After the barrier was built, the number of bombings declined — but the cost for Palestinians was steep. The wall split neighborhoods in two, tore through the land of Palestinians villages and trapped Palestinians in the West Bank. What's more, most of it is built on Palestinian land — leading the International Court of Justice to deem it illegal under international law.
With the encouragement of American authorities, the residents of Gaza and the West Bank voted in elections in 2006.
They did not go as planned: Hamas swept to victory. Some view the group as a terrorist organization, avowedly committed to the destruction of Israel.
What followed was a bitter conflict between Hamas — condemned by the European Union and the U.S. despite being democratically elected — and the more moderate Fatah. The former now controls the Gaza Strip, and the latter is now dominant in the Palestinian Authority, which runs areas of the West Bank.
The rift still hasn't been healed — and Gaza, and the Hamas government with it, has remained under a tough blockade.
This brutal image, from the Guardian's Martin Rowson, takes on both the cruelty of war and media treatment of the dead.
According to B'Tselem, 1,387 Palestinians were killed when Israel invaded the Gaza Strip during Operation Cast Lead, which began in December 2008 and lasted into the start of 2009.
Much like today's crisis, Israel justified the operation based on rockets fired from Gaza. It is estimated that some 773 of the dead were not involved in hostilities. Comparatively few Israelis died in the violence: Three civilians were killed by rockets, six members of the security forces died and four were killed by Israeli fire.
Air raid signals are now an everyday part of life for many residents of Israel, thanks to the recent escalation in Gaza. Some are using humor to cope with the pressure.
Tomi Zandstein created the cartoon in 2012 as a light-hearted take on the experience of rocket attacks in Tel Aviv. The cosmopolitan, coastal city is less impacted by missiles than areas of southern Israel, which borders Gaza. That means that residents of Tel Aviv are more sheltered, making humor a great way to ease fears of bombardment.
Tragically, it looks like an end to the bloodshed and oppression is nowhere in sight.
Horrifying escalations like the invasion now unfolding in Gaza, erupt with frightening regularity.

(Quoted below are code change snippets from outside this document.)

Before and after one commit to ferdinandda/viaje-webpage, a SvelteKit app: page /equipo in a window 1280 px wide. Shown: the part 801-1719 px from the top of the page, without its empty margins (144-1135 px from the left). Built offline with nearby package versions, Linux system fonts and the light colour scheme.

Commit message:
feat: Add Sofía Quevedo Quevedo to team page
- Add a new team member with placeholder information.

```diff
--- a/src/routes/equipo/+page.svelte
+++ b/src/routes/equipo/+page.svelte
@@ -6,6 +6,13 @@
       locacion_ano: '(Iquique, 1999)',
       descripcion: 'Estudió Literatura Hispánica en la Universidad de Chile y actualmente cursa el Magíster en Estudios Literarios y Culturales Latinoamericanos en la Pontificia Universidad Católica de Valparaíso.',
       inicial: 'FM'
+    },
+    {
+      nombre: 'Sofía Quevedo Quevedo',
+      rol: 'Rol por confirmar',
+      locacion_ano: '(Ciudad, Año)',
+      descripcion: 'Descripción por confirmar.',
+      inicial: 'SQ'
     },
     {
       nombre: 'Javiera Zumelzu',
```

A 6-year-old in Gaza today has now lived through three wars.
It doesn't look like a solution will come any time soon: Negotiations toward a two state solution are on life support, at best.
Commentators criticized this cartoon, published in the Independent, for using anti-Semitic tropes and misrepresenting the conflict.
But it captures the sense of despair that many Palestinians feel, especially as the brutal and unbalanced battle kills more and more civilians.
As long as that cycle of violence and oppression continues, the suffering will only continue.